Take the data below and write it out exactly, except for the pictures.

§ **EXCERPTED RECORDS**
'''

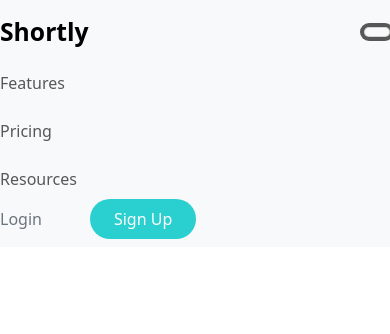
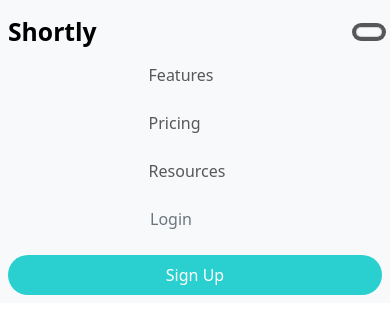
Before and after one commit to KrystianZybura/url-shortening-api-landing-page, a React (Vite) app: page / in a window 390 px wide. Both pictures are taken after a click on the button "Toggle navigation". Shown: the top 334 px of the page. Built offline with nearby package versions, Linux system fonts and the light colour scheme.

Commit message:
mobile design adjusted

```diff
--- a/src/components/Navigation/index.tsx
+++ b/src/components/Navigation/index.tsx
@@ -1,8 +1,8 @@
 import { ButtonLink } from "./styled";
 
 const Navigation = () => (
-  <header className="bg-light">
-    <nav className="container navbar navbar-expand-sm navbar-light ">
+  <header className="bg-light px-2">
+    <nav className="container navbar navbar-expand-md navbar-light">
       <a className="navbar-brand fs-2 me-5 fw-bold" href="#">
         Shortly
       </a>
@@ -19,7 +19,7 @@ const Navigation = () => (
         className="collapse navbar-collapse text-secondary"
         id="collapsibleNavId"
       >
-        <ul className="navbar-nav me-auto mt-2 mt-lg-0 gap-2">
+        <ul className="navbar-nav me-md-auto mt-lg-0 gap-2 me-3 d-flex flex-wrap align-content-center">
           <li className="nav-item">
             <a className="nav-link" href="#" aria-current="page">
               Features
@@ -36,8 +36,11 @@ const Navigation = () => (
             </a>
           </li>
         </ul>
-        <div className="d-flex">
-          <a className="nav-link me-5 my-auto" href="#">
+        <div className="d-flex flex-column flex-md-row gap-4 gap-md-0">
+          <a
+            className="nav-link me-5 mt-3 mt-md-6 my-md-auto text-center"
+            href="#"
+          >
             Login
           </a>
           <ButtonLink
```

'''

§ **SOLUTION FOR THIS EXERCISE**
Before and after one commit to KrystianZybura/url-shortening-api-landing-page, a React (Vite) app: page / in a window 390 px wide. Both pictures are taken after a click on the button "Toggle navigation". Shown: the top 334 px of the page. Built offline with nearby package versions, Linux system fonts and the light colour scheme.

Commit message:
mobile design adjusted

```diff
--- a/src/components/Navigation/index.tsx
+++ b/src/components/Navigation/index.tsx
@@ -1,8 +1,8 @@
 import { ButtonLink } from "./styled";
 
 const Navigation = () => (
-  <header className="bg-light">
-    <nav className="container navbar navbar-expand-sm navbar-light ">
+  <header className="bg-light px-2">
+    <nav className="container navbar navbar-expand-md navbar-light">
       <a className="navbar-brand fs-2 me-5 fw-bold" href="#">
         Shortly
       </a>
@@ -19,7 +19,7 @@ const Navigation = () => (
         className="collapse navbar-collapse text-secondary"
         id="collapsibleNavId"
       >
-        <ul className="navbar-nav me-auto mt-2 mt-lg-0 gap-2">
+        <ul className="navbar-nav me-md-auto mt-lg-0 gap-2 me-3 d-flex flex-wrap align-content-center">
           <li className="nav-item">
             <a className="nav-link" href="#" aria-current="page">
               Features
@@ -36,8 +36,11 @@ const Navigation = () => (
             </a>
           </li>
         </ul>
-        <div className="d-flex">
-          <a className="nav-link me-5 my-auto" href="#">
+        <div className="d-flex flex-column flex-md-row gap-4 gap-md-0">
+          <a
+            className="nav-link me-5 mt-3 mt-md-6 my-md-auto text-center"
+            href="#"
+          >
             Login
           </a>
           <ButtonLink
```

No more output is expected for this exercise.